=== Begin Enclosure ===

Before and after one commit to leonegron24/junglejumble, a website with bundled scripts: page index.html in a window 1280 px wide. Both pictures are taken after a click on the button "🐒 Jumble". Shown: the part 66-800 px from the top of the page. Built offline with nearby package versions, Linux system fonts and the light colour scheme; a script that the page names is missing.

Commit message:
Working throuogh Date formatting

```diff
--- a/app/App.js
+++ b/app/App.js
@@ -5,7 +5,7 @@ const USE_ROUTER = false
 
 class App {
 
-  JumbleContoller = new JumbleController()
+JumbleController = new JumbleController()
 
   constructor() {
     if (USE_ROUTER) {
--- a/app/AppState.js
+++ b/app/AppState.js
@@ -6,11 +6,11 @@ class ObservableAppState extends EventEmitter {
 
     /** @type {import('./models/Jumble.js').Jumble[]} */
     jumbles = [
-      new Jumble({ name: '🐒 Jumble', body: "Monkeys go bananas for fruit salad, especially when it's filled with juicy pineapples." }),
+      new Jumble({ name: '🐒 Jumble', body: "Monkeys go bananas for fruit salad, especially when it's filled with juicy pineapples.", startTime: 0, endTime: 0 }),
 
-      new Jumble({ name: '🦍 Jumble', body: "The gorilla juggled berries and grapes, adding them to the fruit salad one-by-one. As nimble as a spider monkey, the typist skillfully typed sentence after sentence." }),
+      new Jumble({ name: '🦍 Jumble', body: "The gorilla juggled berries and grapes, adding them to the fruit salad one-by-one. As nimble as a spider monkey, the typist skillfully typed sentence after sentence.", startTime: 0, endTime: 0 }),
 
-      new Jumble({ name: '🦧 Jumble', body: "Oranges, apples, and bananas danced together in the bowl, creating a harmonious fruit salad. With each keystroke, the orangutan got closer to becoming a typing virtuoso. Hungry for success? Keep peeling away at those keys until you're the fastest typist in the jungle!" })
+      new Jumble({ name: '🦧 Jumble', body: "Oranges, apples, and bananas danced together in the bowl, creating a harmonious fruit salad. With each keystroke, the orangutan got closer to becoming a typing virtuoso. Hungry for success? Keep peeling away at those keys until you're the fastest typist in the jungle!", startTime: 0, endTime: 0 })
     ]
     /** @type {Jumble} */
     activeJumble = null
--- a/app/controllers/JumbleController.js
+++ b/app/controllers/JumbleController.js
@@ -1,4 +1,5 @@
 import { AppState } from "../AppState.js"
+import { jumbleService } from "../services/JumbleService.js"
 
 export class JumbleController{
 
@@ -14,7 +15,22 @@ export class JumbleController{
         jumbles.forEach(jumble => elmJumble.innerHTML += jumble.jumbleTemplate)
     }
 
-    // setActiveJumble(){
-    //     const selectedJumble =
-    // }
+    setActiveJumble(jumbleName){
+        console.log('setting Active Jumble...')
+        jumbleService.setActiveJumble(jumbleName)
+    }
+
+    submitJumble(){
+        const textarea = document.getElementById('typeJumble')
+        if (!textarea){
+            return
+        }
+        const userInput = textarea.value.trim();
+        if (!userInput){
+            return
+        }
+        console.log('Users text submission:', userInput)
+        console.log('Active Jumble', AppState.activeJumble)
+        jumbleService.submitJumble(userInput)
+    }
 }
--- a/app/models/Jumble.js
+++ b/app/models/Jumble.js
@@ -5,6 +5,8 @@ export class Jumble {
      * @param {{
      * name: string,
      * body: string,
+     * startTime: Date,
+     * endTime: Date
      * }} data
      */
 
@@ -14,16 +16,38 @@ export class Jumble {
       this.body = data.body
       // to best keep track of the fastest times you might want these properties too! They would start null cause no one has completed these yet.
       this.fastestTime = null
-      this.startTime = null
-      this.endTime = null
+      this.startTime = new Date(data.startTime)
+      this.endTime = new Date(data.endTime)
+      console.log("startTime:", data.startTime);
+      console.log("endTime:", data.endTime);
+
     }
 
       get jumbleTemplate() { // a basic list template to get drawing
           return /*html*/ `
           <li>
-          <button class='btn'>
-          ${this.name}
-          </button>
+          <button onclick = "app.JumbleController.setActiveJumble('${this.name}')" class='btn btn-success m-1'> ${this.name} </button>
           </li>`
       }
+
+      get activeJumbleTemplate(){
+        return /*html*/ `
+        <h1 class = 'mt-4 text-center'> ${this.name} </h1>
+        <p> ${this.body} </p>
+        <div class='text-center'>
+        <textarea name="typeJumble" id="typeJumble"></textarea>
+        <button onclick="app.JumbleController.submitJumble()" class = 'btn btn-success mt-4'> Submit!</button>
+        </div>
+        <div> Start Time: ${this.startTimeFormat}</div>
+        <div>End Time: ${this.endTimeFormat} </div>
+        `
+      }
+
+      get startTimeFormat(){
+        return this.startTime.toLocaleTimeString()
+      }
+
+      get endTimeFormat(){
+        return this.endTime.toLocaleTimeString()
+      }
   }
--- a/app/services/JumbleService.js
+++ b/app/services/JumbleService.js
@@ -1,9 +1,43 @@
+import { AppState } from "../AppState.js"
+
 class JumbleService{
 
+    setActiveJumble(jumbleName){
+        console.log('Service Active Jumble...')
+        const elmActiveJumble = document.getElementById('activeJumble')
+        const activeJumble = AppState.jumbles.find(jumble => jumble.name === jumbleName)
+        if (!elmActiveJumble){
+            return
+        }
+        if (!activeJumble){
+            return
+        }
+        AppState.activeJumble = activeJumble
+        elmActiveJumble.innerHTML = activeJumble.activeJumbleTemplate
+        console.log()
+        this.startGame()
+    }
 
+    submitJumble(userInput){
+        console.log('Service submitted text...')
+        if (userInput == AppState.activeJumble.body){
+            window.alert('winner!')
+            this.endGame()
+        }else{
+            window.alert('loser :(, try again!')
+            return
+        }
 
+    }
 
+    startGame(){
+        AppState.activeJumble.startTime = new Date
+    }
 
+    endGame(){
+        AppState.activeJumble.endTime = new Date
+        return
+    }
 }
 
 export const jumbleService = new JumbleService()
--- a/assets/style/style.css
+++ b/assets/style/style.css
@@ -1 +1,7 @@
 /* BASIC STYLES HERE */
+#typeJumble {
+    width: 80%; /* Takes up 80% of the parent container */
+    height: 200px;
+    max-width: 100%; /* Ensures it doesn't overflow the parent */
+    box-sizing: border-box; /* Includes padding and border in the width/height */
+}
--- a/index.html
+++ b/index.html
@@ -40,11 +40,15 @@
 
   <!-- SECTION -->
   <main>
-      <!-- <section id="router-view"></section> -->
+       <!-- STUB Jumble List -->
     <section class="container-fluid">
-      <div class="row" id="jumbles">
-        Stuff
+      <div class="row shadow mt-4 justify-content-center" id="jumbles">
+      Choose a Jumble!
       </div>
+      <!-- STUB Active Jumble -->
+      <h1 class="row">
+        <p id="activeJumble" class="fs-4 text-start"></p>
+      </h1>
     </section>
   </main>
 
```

=== End Enclosure ===

Would you retype the listing above in full, exactly as it reads?

• PROBLEM SOLUTION:
Before and after one commit to leonegron24/junglejumble, a website with bundled scripts: page index.html in a window 1280 px wide. Both pictures are taken after a click on the button "🐒 Jumble". Shown: the part 66-800 px from the top of the page. Built offline with nearby package versions, Linux system fonts and the light colour scheme; a script that the page names is missing.

Commit message:
Working throuogh Date formatting

```diff
--- a/app/App.js
+++ b/app/App.js
@@ -5,7 +5,7 @@ const USE_ROUTER = false
 
 class App {
 
-  JumbleContoller = new JumbleController()
+JumbleController = new JumbleController()
 
   constructor() {
     if (USE_ROUTER) {
--- a/app/AppState.js
+++ b/app/AppState.js
@@ -6,11 +6,11 @@ class ObservableAppState extends EventEmitter {
 
     /** @type {import('./models/Jumble.js').Jumble[]} */
     jumbles = [
-      new Jumble({ name: '🐒 Jumble', body: "Monkeys go bananas for fruit salad, especially when it's filled with juicy pineapples." }),
+      new Jumble({ name: '🐒 Jumble', body: "Monkeys go bananas for fruit salad, especially when it's filled with juicy pineapples.", startTime: 0, endTime: 0 }),
 
-      new Jumble({ name: '🦍 Jumble', body: "The gorilla juggled berries and grapes, adding them to the fruit salad one-by-one. As nimble as a spider monkey, the typist skillfully typed sentence after sentence." }),
+      new Jumble({ name: '🦍 Jumble', body: "The gorilla juggled berries and grapes, adding them to the fruit salad one-by-one. As nimble as a spider monkey, the typist skillfully typed sentence after sentence.", startTime: 0, endTime: 0 }),
 
-      new Jumble({ name: '🦧 Jumble', body: "Oranges, apples, and bananas danced together in the bowl, creating a harmonious fruit salad. With each keystroke, the orangutan got closer to becoming a typing virtuoso. Hungry for success? Keep peeling away at those keys until you're the fastest typist in the jungle!" })
+      new Jumble({ name: '🦧 Jumble', body: "Oranges, apples, and bananas danced together in the bowl, creating a harmonious fruit salad. With each keystroke, the orangutan got closer to becoming a typing virtuoso. Hungry for success? Keep peeling away at those keys until you're the fastest typist in the jungle!", startTime: 0, endTime: 0 })
     ]
     /** @type {Jumble} */
     activeJumble = null
--- a/app/controllers/JumbleController.js
+++ b/app/controllers/JumbleController.js
@@ -1,4 +1,5 @@
 import { AppState } from "../AppState.js"
+import { jumbleService } from "../services/JumbleService.js"
 
 export class JumbleController{
 
@@ -14,7 +15,22 @@ export class JumbleController{
         jumbles.forEach(jumble => elmJumble.innerHTML += jumble.jumbleTemplate)
     }
 
-    // setActiveJumble(){
-    //     const selectedJumble =
-    // }
+    setActiveJumble(jumbleName){
+        console.log('setting Active Jumble...')
+        jumbleService.setActiveJumble(jumbleName)
+    }
+
+    submitJumble(){
+        const textarea = document.getElementById('typeJumble')
+        if (!textarea){
+            return
+        }
+        const userInput = textarea.value.trim();
+        if (!userInput){
+            return
+        }
+        console.log('Users text submission:', userInput)
+        console.log('Active Jumble', AppState.activeJumble)
+        jumbleService.submitJumble(userInput)
+    }
 }
--- a/app/models/Jumble.js
+++ b/app/models/Jumble.js
@@ -5,6 +5,8 @@ export class Jumble {
      * @param {{
      * name: string,
      * body: string,
+     * startTime: Date,
+     * endTime: Date
      * }} data
      */
 
@@ -14,16 +16,38 @@ export class Jumble {
       this.body = data.body
       // to best keep track of the fastest times you might want these properties too! They would start null cause no one has completed these yet.
       this.fastestTime = null
-      this.startTime = null
-      this.endTime = null
+      this.startTime = new Date(data.startTime)
+      this.endTime = new Date(data.endTime)
+      console.log("startTime:", data.startTime);
+      console.log("endTime:", data.endTime);
+
     }
 
       get jumbleTemplate() { // a basic list template to get drawing
           return /*html*/ `
           <li>
-          <button class='btn'>
-          ${this.name}
-          </button>
+          <button onclick = "app.JumbleController.setActiveJumble('${this.name}')" class='btn btn-success m-1'> ${this.name} </button>
           </li>`
       }
+
+      get activeJumbleTemplate(){
+        return /*html*/ `
+        <h1 class = 'mt-4 text-center'> ${this.name} </h1>
+        <p> ${this.body} </p>
+        <div class='text-center'>
+        <textarea name="typeJumble" id="typeJumble"></textarea>
+        <button onclick="app.JumbleController.submitJumble()" class = 'btn btn-success mt-4'> Submit!</button>
+        </div>
+        <div> Start Time: ${this.startTimeFormat}</div>
+        <div>End Time: ${this.endTimeFormat} </div>
+        `
+      }
+
+      get startTimeFormat(){
+        return this.startTime.toLocaleTimeString()
+      }
+
+      get endTimeFormat(){
+        return this.endTime.toLocaleTimeString()
+      }
   }
--- a/app/services/JumbleService.js
+++ b/app/services/JumbleService.js
@@ -1,9 +1,43 @@
+import { AppState } from "../AppState.js"
+
 class JumbleService{
 
+    setActiveJumble(jumbleName){
+        console.log('Service Active Jumble...')
+        const elmActiveJumble = document.getElementById('activeJumble')
+        const activeJumble = AppState.jumbles.find(jumble => jumble.name === jumbleName)
+        if (!elmActiveJumble){
+            return
+        }
+        if (!activeJumble){
+            return
+        }
+        AppState.activeJumble = activeJumble
+        elmActiveJumble.innerHTML = activeJumble.activeJumbleTemplate
+        console.log()
+        this.startGame()
+    }
 
+    submitJumble(userInput){
+        console.log('Service submitted text...')
+        if (userInput == AppState.activeJumble.body){
+            window.alert('winner!')
+            this.endGame()
+        }else{
+            window.alert('loser :(, try again!')
+            return
+        }
 
+    }
 
+    startGame(){
+        AppState.activeJumble.startTime = new Date
+    }
 
+    endGame(){
+        AppState.activeJumble.endTime = new Date
+        return
+    }
 }
 
 export const jumbleService = new JumbleService()
--- a/assets/style/style.css
+++ b/assets/style/style.css
@@ -1 +1,7 @@
 /* BASIC STYLES HERE */
+#typeJumble {
+    width: 80%; /* Takes up 80% of the parent container */
+    height: 200px;
+    max-width: 100%; /* Ensures it doesn't overflow the parent */
+    box-sizing: border-box; /* Includes padding and border in the width/height */
+}
--- a/index.html
+++ b/index.html
@@ -40,11 +40,15 @@
 
   <!-- SECTION -->
   <main>
-      <!-- <section id="router-view"></section> -->
+       <!-- STUB Jumble List -->
     <section class="container-fluid">
-      <div class="row" id="jumbles">
-        Stuff
+      <div class="row shadow mt-4 justify-content-center" id="jumbles">
+      Choose a Jumble!
       </div>
+      <!-- STUB Active Jumble -->
+      <h1 class="row">
+        <p id="activeJumble" class="fs-4 text-start"></p>
+      </h1>
     </section>
   </main>
 
```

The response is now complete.